According to the CSA's literature, 'realistic and predictable amounts of maintenance will be assessed, so that people in similar circumstances will pay similar amounts of maintenance - a fair and consistent treatment for all parents. The formula will also be flexible enough to recognise widely differing sets of circumstances.'
That is the theory. Whether it works in practice only time will tell, and the clock has started ticking as the first maintenance assessments are landing on parents' doormats.
Mr L (he does not want his name to be disclosed) and his wife separated earlier this year. They have one child who lives with the wife.
The couple incurred debts during the marriage of about pounds 2,150. Mr L's wife is not working and, for practical purposes, repayment of the debts falls entirely on Mr L.

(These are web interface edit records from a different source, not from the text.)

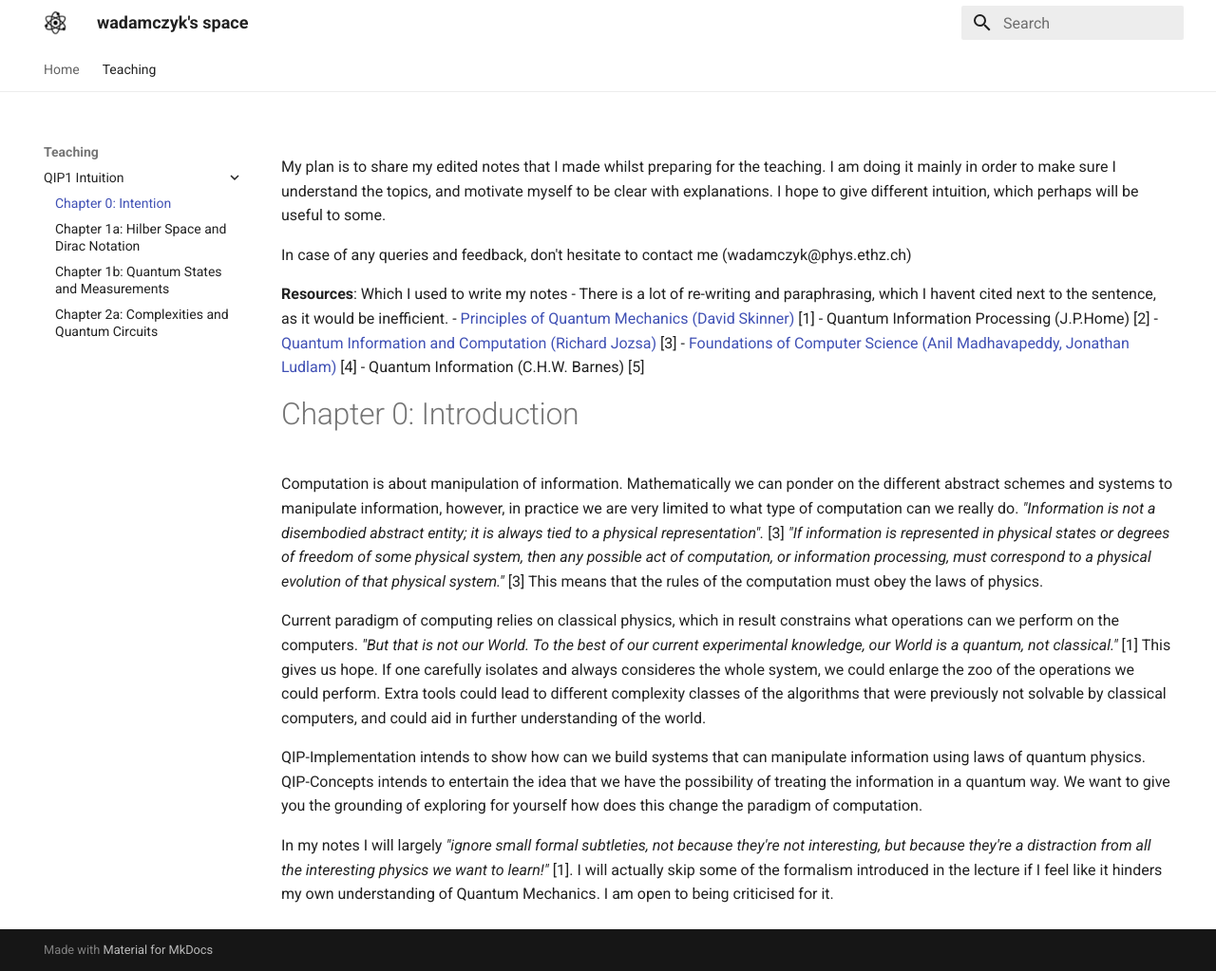
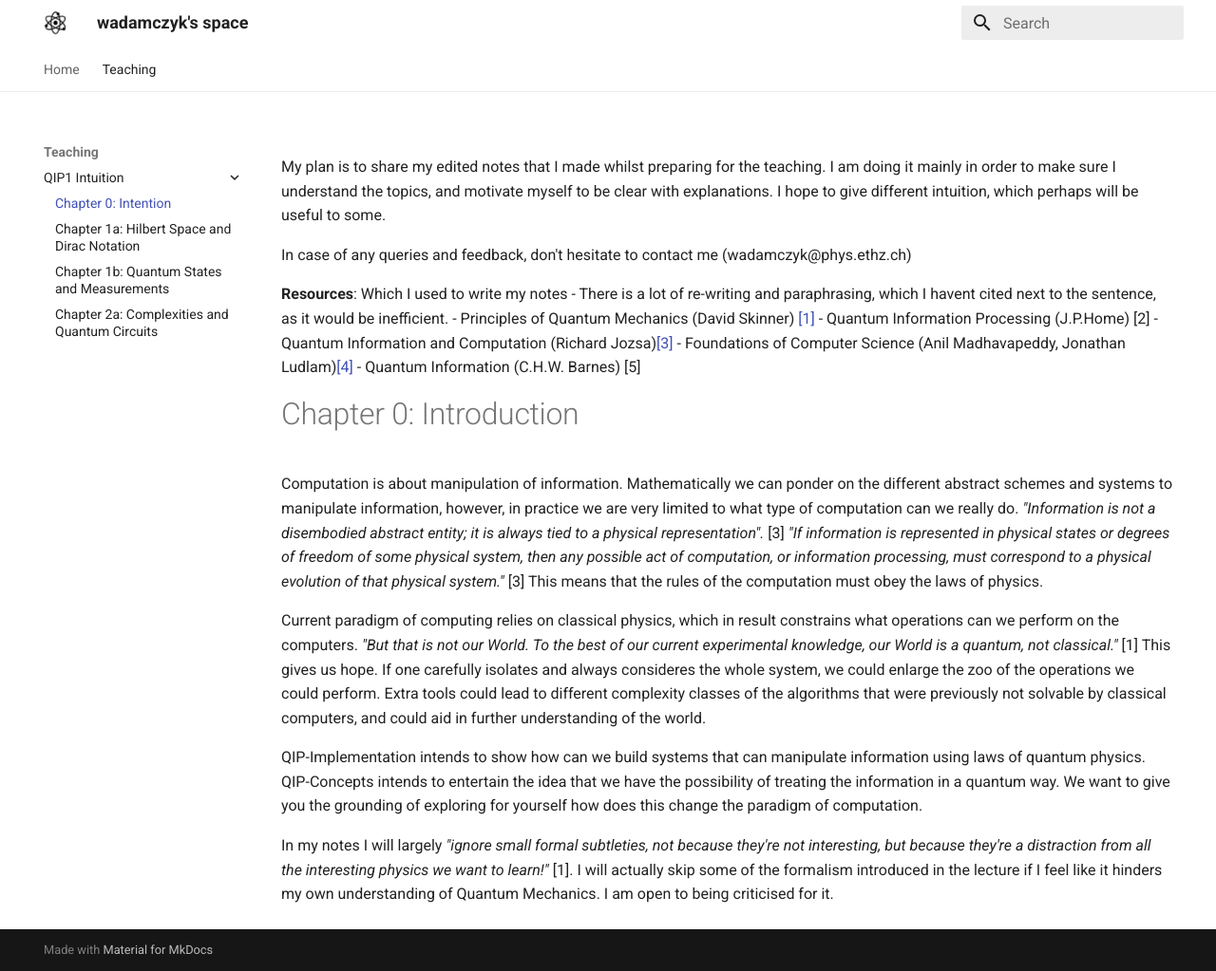
Before and after one commit to wojtekadamczyk3/wadamczyk, an MkDocs documentation site: the page built from docs/qip1_intuition/ch0_intention.md, in a window 1280 px wide and 1023 px high. Shown: the whole window at 95% size. Built offline with MkDocs 1.6.1 and Material for MkDocs 9.7.7, drawn with Linux system fonts in a browser that asks for light colours.

Commit message:
changed enumeration

```diff
--- a/docs/qip1_intuition/ch0_intention.md
+++ b/docs/qip1_intuition/ch0_intention.md
@@ -3,10 +3,10 @@ My plan is to share my edited notes that I made whilst preparing for the teachin
 In case of any queries and feedback, don't hesitate to contact me (wadamczyk@phys.ethz.ch)
 
 **Resources**: Which I used to write my notes - There is a lot of re-writing and paraphrasing, which I havent cited next to the sentence, as it would be inefficient.
-- [Principles of Quantum Mechanics (David Skinner)](https://www.damtp.cam.ac.uk/user/dbs26/PQM.html) [1]
+- Principles of Quantum Mechanics (David Skinner) [[1]](https://www.damtp.cam.ac.uk/user/dbs26/PQM.html)
 - Quantum Information Processing (J.P.Home) [2]
-- [Quantum Information and Computation (Richard Jozsa)](https://www.qi.damtp.cam.ac.uk/files/PartIIIQC/Part%202%20QIC%20lecturenotes.pdf) [3]
-- [Foundations of Computer Science (Anil Madhavapeddy, Jonathan Ludlam)](https://www.cl.cam.ac.uk/teaching/2324/FoundsCS/focs-202324-v1.5.pdf) [4]
+- Quantum Information and Computation (Richard Jozsa)[[3]](https://www.qi.damtp.cam.ac.uk/files/PartIIIQC/Part%202%20QIC%20lecturenotes.pdf)
+- Foundations of Computer Science (Anil Madhavapeddy, Jonathan Ludlam)[[4]](https://www.cl.cam.ac.uk/teaching/2324/FoundsCS/focs-202324-v1.5.pdf)
 - Quantum Information (C.H.W. Barnes) [5]
 
 # Chapter 0: Introduction
--- a/mkdocs.yml
+++ b/mkdocs.yml
@@ -18,7 +18,7 @@ nav:
   - "Teaching":
     - "QIP1 Intuition":
       - "Chapter 0: Intention": qip1_intuition/ch0_intention.md
-      - "Chapter 1a: Hilber Space and Dirac Notation": qip1_intuition/ch1a_hilbert_dirac.md
+      - "Chapter 1a: Hilbert Space and Dirac Notation": qip1_intuition/ch1a_hilbert_dirac.md
       - "Chapter 1b: Quantum States and Measurements": qip1_intuition/ch1b_tools.md
       - "Chapter 2a: Complexities and Quantum Circuits": qip1_intuition/ch2a_complexities.md
 
```
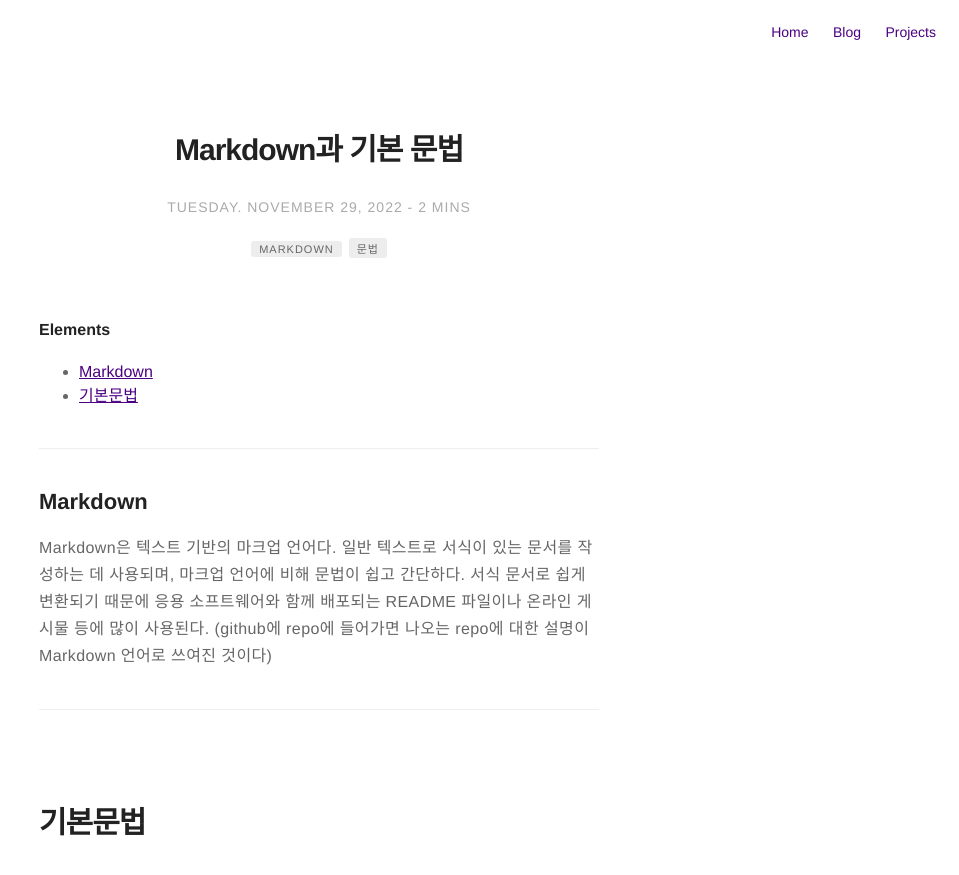
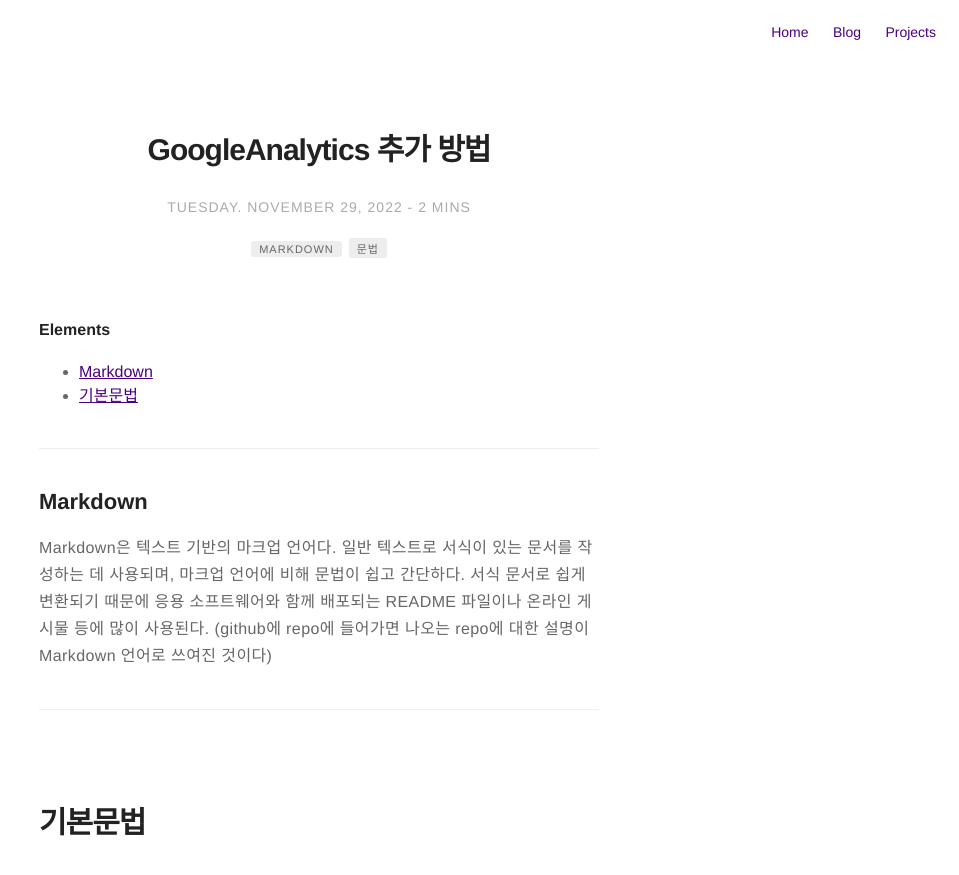
Before and after one commit to woonsango/woonsango.github.io, a Jekyll site: the page built from _posts/2022-11-29-markdown.md, in a window 1280 px wide and 900 px high. Shown: the top 875 px of the window, without its empty margins (321-1280 px from the left). Built offline with Jekyll 4.4.1, drawn with Linux system fonts in a browser that asks for light colours; nearby versions of some CDN libraries; comment, search, counter and statistics services are not loaded.

Commit message:
markdown post 작성

```diff
--- a/_posts/2022-11-29-markdown.md
+++ b/_posts/2022-11-29-markdown.md
@@ -1,5 +1,5 @@
 ---
-title: "Markdown과 기본 문법"
+title: "GoogleAnalytics 추가 방법"
 layout: post
 date: 2022-11-29 19:33
 image: /assets/images/markdown.jpg
```
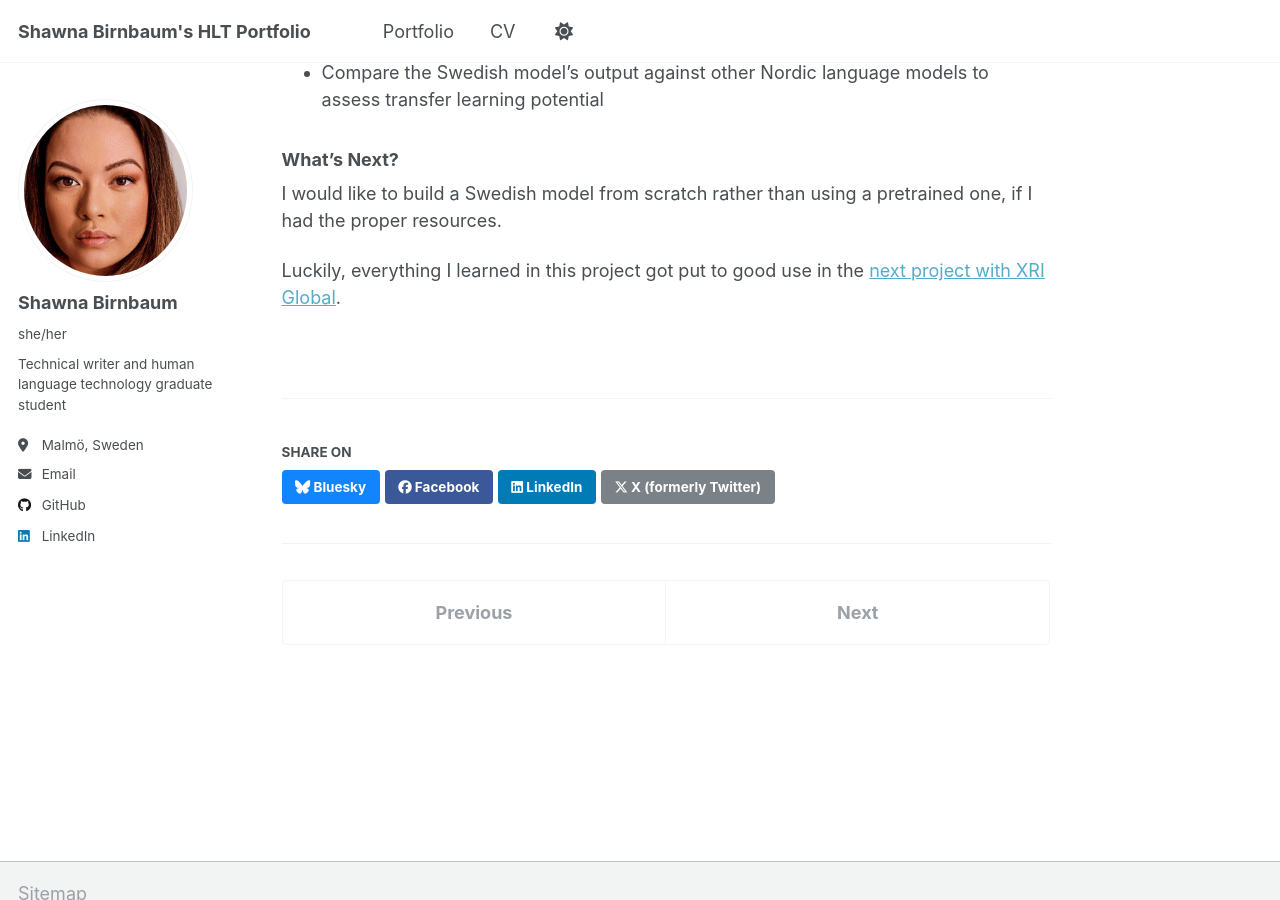
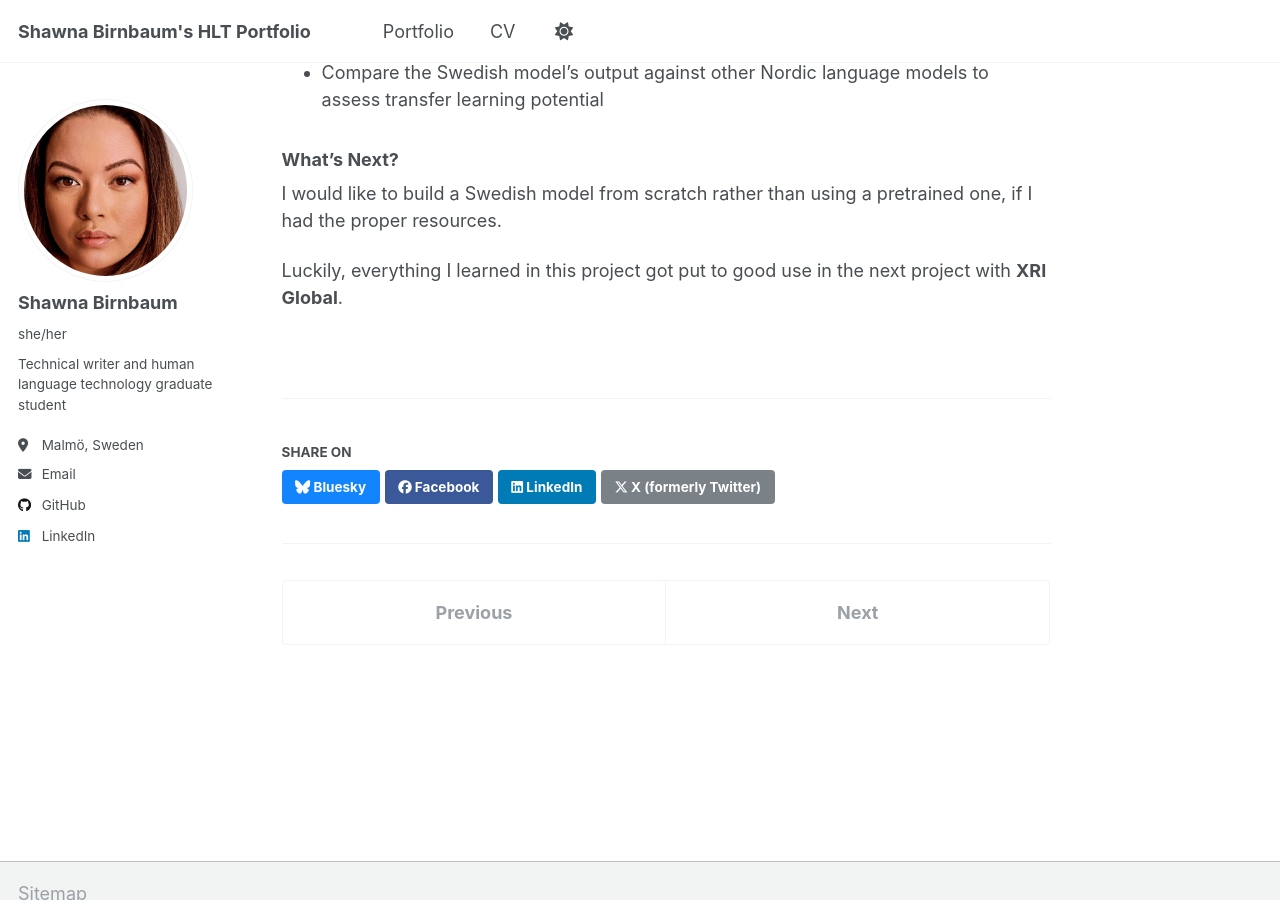
Before and after one commit to smbirnbaum/hlt-portfolio, a Jekyll site: the page built from _portfolio/portfolio-1.md, in a window 1280 px wide and 900 px high, scrolled down 10176 px. Built offline with Jekyll 4.4.1, drawn with Linux system fonts in a browser that asks for light colours; part of the change alters nothing that is shown.

```diff
--- a/_config.yml
+++ b/_config.yml
@@ -14,8 +14,8 @@ title_separator          : "-"
 name                     : &name "Shawna Birnbaum"
 description              : &description "A summary of work performed for the University of Arizona's HLT program"
 url                      : https://smbirnbaum.github.io
-baseurl                  : "/smbirnbaum" # the subpath of your site, e.g. "/blog"
-repository               : "smbirnbaum/smbirnbaum.github.io"
+baseurl                  : "/hlt-portfolio" # the subpath of your site, e.g. "/blog"
+repository               : "smbirnbaum/hlt-portfolio.github.io"
 
 # Site Author - The following control what appear as part of the author content on the side bar.
 #               If a field is blank the icon and link will not appear, otherwise it will be shown.
@@ -30,7 +30,7 @@ author:
   email            : "shawnabirnbaum[at]arizona[dot]edu"
 
   # Repositories and software development
-  github           : "smbirnbaum"
+  github           : "smbirnbaum/portfolio-scripts"
 
   # Social media
   linkedin         : "in/smbirnbaum"
--- a/_portfolio/portfolio-1.md
+++ b/_portfolio/portfolio-1.md
@@ -390,4 +390,4 @@ If I had more time, I would:
 ### What’s Next?
 I would like to build a Swedish model from scratch rather than using a pretrained one, if I had the proper resources.
 
-Luckily, everything I learned in this project got put to good use in the [next project with XRI Global](/_portfolio/portfolio-2.md).
+Luckily, everything I learned in this project got put to good use in the next project with **XRI Global**.
```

He has recently received his assessment for child support from the CSA. He is to pay pounds 30.80 a week.
After allowing for the payment of child support, his net income is pounds 130 a week. His total outgoings, which include pounds 25 a week debt repayments, are pounds 116. He has pounds 14 a week left to feed and clothe himself.
When Mr L received his CSA assessment he also received a demand for payment of pounds 78 - a fixed fee charged by the CSA for the assessment and collection service. That was payable immediately and he has since received a further demand.
Mr L's solicitor, David Barry of Ross-on-Wye, Herefordshire, said: 'Shortly afterwards, (Mr L) received a further letter from the CSA informing him that because the assessment is backdated to the date when the CSA sent him an assessment form, he was already in arrears by pounds 193. In other words, he is meant to pay pounds 271 immediately.
'Even if he stopped all his debt repayments, and stopped eating, it would take nearly seven weeks to pay this amount. Of course, before then, he would be dead. Is that the Government's intention?'
Mr L's MP queried the assessment on his behalf. In a letter, Alistair Burt, the parliamentary Under-Secretary of State for Social Security, said: 'I fully understand in Mr L's particular circumstances his concern about debt repayments. Unfortunately it is not a matter for the Child Support Agency as to how these debts were incurred and who, therefore, has the responsibility of paying them.
'It may, however, be helpful to Mr L if I explain the priority of maintenance against other debts. As a rule, maintenance is treated as a priority debt which comes above all other debts. Maintenance obligations will therefore be taken into account by the courts when other debts are enforced. It would seem from the circumstances that some rescheduling of Mr L's debts will now be likely.'
The minister's remarks prompted some questions from Mr Barry: 'I cannot help wondering what approach banks, building societies and other lenders will take to the minister's comments.
'If the repayment of maintenance invariably comes first, presumably children will become a minus factor for credit rating purposes. Perhaps lenders will try to assess the stability of borrowers' marriages before they lend money. Otherwise, if the marriage were to break down and there was a maintenance debt, the lenders could be pushed down the queue of those to be repaid.'
Meanwhile, Mr L is trying to reschedule his debts, including the pounds 271.Reuse content